  • Think of anger as bubbles inside of a two-liter bottle of pop.  When the bottle is shaken, the amount of bubbles and the pressure inside of the bottle increase.  If you carefully unscrew the top of the bottle, you can let the pressure out without losing any of the liquid (your self-control.)  If you don't unscrew the cap and you keep shaking the bottle, the pressure keeps building until the bottle explodes...your cap goes flying off and you lose your self control.  A flying cap can be destructive and at times, even dangerous.
  • Teach your child to recognize the signs of anger onset.  If a child can learn what anger feels like when it first starts, it will be easier for that child to keep his/her anger from escalating out of control.   Anger starts out as an irritation.  Often, a irritated child will experience physical signs of anger onset, such as increased heart rate, an  adrenaline rush,  warm face or ears,  tightness of the jaw, tense shoulders etc.  Think of anger onset as fizz in a pop bottle.
  • Teach your child to control their fizz.

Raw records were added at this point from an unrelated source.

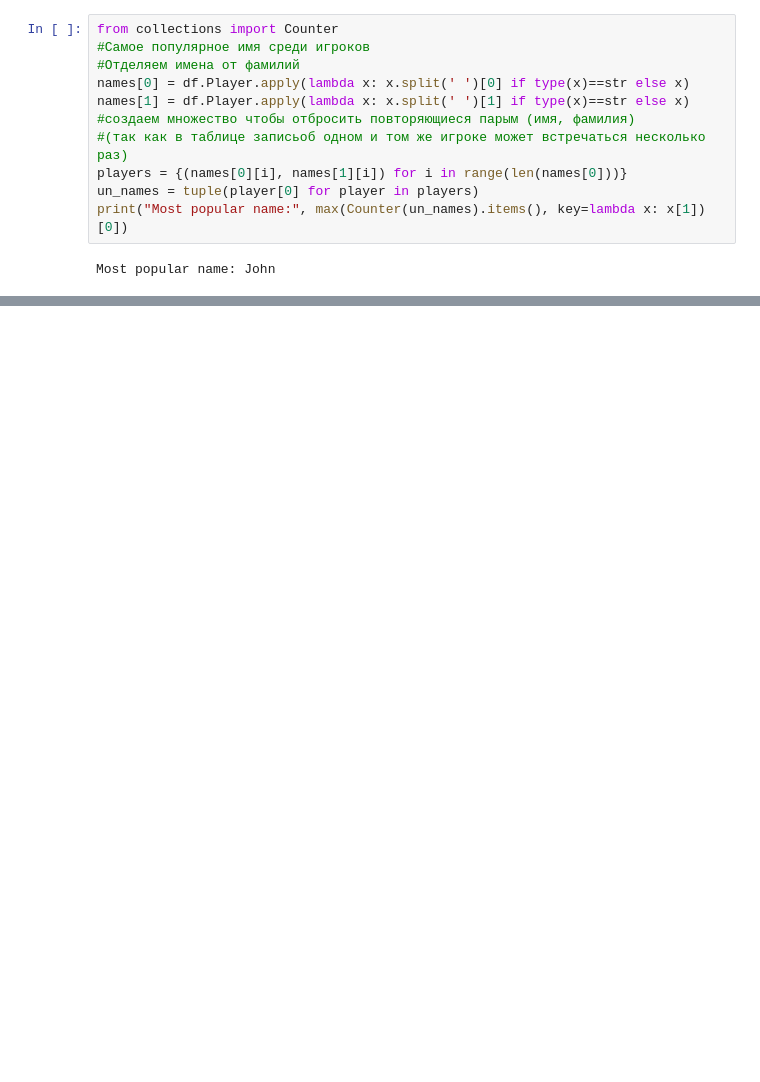
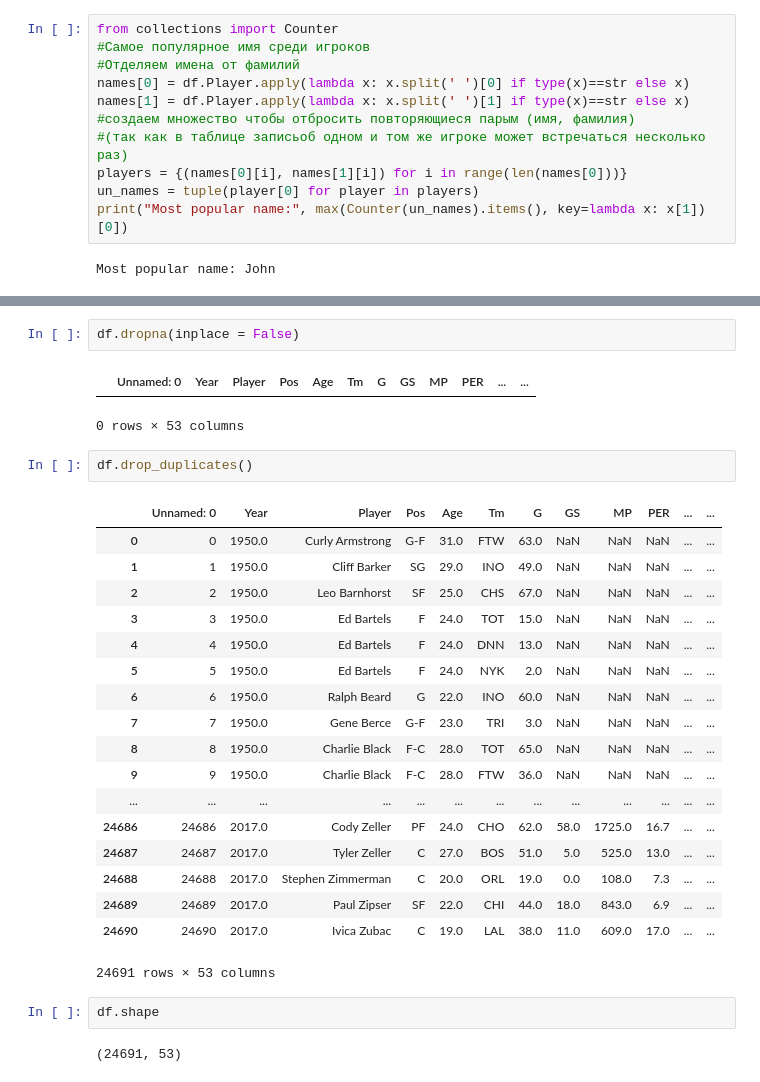
Before and after one commit to iagsav/ml_as, a Jupyter notebook: lab1/Raitsin/Lab1(9)Raitcyn.ipynb, the cells around one changed output, grey strips where cells are left out. Saved outputs shown, nothing was run; the diff lists cells and outputs as text; blank space fills up the shorter version.

Commit message:
fixed the numbering of tasks. used the functions head, tail, info, describe, dropna, drop_duplicates, shape

```diff
--- a/lab1/Raitsin/Lab1(9)Raitcyn.ipynb
+++ b/lab1/Raitsin/Lab1(9)Raitcyn.ipynb
@@ -100,0 +158,30 @@ Most popular name: John
+# %%
+df.dropna(inplace = False)
+# %% [output]
+|  | Unnamed: 0 | Year | Player | Pos | Age | Tm | G | GS | MP | PER | ... | ... |
+0 rows × 53 columns
+# %%
+df.drop_duplicates()
+# %% [output]
+|  | Unnamed: 0 | Year | Player | Pos | Age | Tm | G | GS | MP | PER | ... | ... |
+| 0 | 0 | 1950.0 | Curly Armstrong | G-F | 31.0 | FTW | 63.0 | NaN | NaN | NaN | ... | ... |
+| 1 | 1 | 1950.0 | Cliff Barker | SG | 29.0 | INO | 49.0 | NaN | NaN | NaN | ... | ... |
+| 2 | 2 | 1950.0 | Leo Barnhorst | SF | 25.0 | CHS | 67.0 | NaN | NaN | NaN | ... | ... |
+| 3 | 3 | 1950.0 | Ed Bartels | F | 24.0 | TOT | 15.0 | NaN | NaN | NaN | ... | ... |
+| 4 | 4 | 1950.0 | Ed Bartels | F | 24.0 | DNN | 13.0 | NaN | NaN | NaN | ... | ... |
+| 5 | 5 | 1950.0 | Ed Bartels | F | 24.0 | NYK | 2.0 | NaN | NaN | NaN | ... | ... |
+| 6 | 6 | 1950.0 | Ralph Beard | G | 22.0 | INO | 60.0 | NaN | NaN | NaN | ... | ... |
+| 7 | 7 | 1950.0 | Gene Berce | G-F | 23.0 | TRI | 3.0 | NaN | NaN | NaN | ... | ... |
+| 8 | 8 | 1950.0 | Charlie Black | F-C | 28.0 | TOT | 65.0 | NaN | NaN | NaN | ... | ... |
+| 9 | 9 | 1950.0 | Charlie Black | F-C | 28.0 | FTW | 36.0 | NaN | NaN | NaN | ... | ... |
+| ... | ... | ... | ... | ... | ... | ... | ... | ... | ... | ... | ... | ... |
+| 24686 | 24686 | 2017.0 | Cody Zeller | PF | 24.0 | CHO | 62.0 | 58.0 | 1725.0 | 16.7 | ... | ... |
+| 24687 | 24687 | 2017.0 | Tyler Zeller | C | 27.0 | BOS | 51.0 | 5.0 | 525.0 | 13.0 | ... | ... |
+| 24688 | 24688 | 2017.0 | Stephen Zimmerman | C | 20.0 | ORL | 19.0 | 0.0 | 108.0 | 7.3 | ... | ... |
+| 24689 | 24689 | 2017.0 | Paul Zipser | SF | 22.0 | CHI | 44.0 | 18.0 | 843.0 | 6.9 | ... | ... |
+| 24690 | 24690 | 2017.0 | Ivica Zubac | C | 19.0 | LAL | 38.0 | 11.0 | 609.0 | 17.0 | ... | ... |
+24691 rows × 53 columns
+# %%
+df.shape
+# %% [output]
+(24691, 53)
```
Also changed, not shown: parts of 14 cells of this notebook.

When your child first starts to feel angry, teach him/her how to loosen their bottle cap before the pressure inside of them builds up.  Techniques include:

1. Take five deep breaths.
2. Walk away and find a quiet place to sit down and relax your muscles.
3. Do the Push, Pull, Dangle (Push down on the seat of your chair while you count to ten; pull up on the seat of your chair while you count to ten; Dangle your arms at your side and feel all of your stress leave your body.)
4. Go into your room and play your music really loud.
5. If you feel the need to hit something, punch your pillow.
6. Get plenty of rest. (It's hard to control your fizz when you are tired.)
7. Eat healthy. (It's harder to control your fizz if your body doesn't feel good on the inside.
8. Never screw your bottle cap on so tight you can't loosen it.  If you do your anger will build up inside and if it can't come out through your cap, it will end up making you feel sick.

Teaching your child to recognize, manage and be in control of their anger is not an easy task, but it can be done.  Keep in mind, laughter is the best medicine when treating the anger flu, and do your best to hold onto your own bottle cap! 

Julia Cook has a Master's degree in Elementary School Counseling. She is a national award-winning children's book author who has presented in over 700 schools across the country, regularly delivers keynote addresses at national education and counseling conferences, and  has 26 published children's books. Julia's books have been referenced in such publications as Parent's Magazine, The New Yorker, and In her spare time, Julia enjoys spending time with her husband and family. For more information visit   Permission granted for use on


Tags: Children, Parenting
< Back to Parenting Archives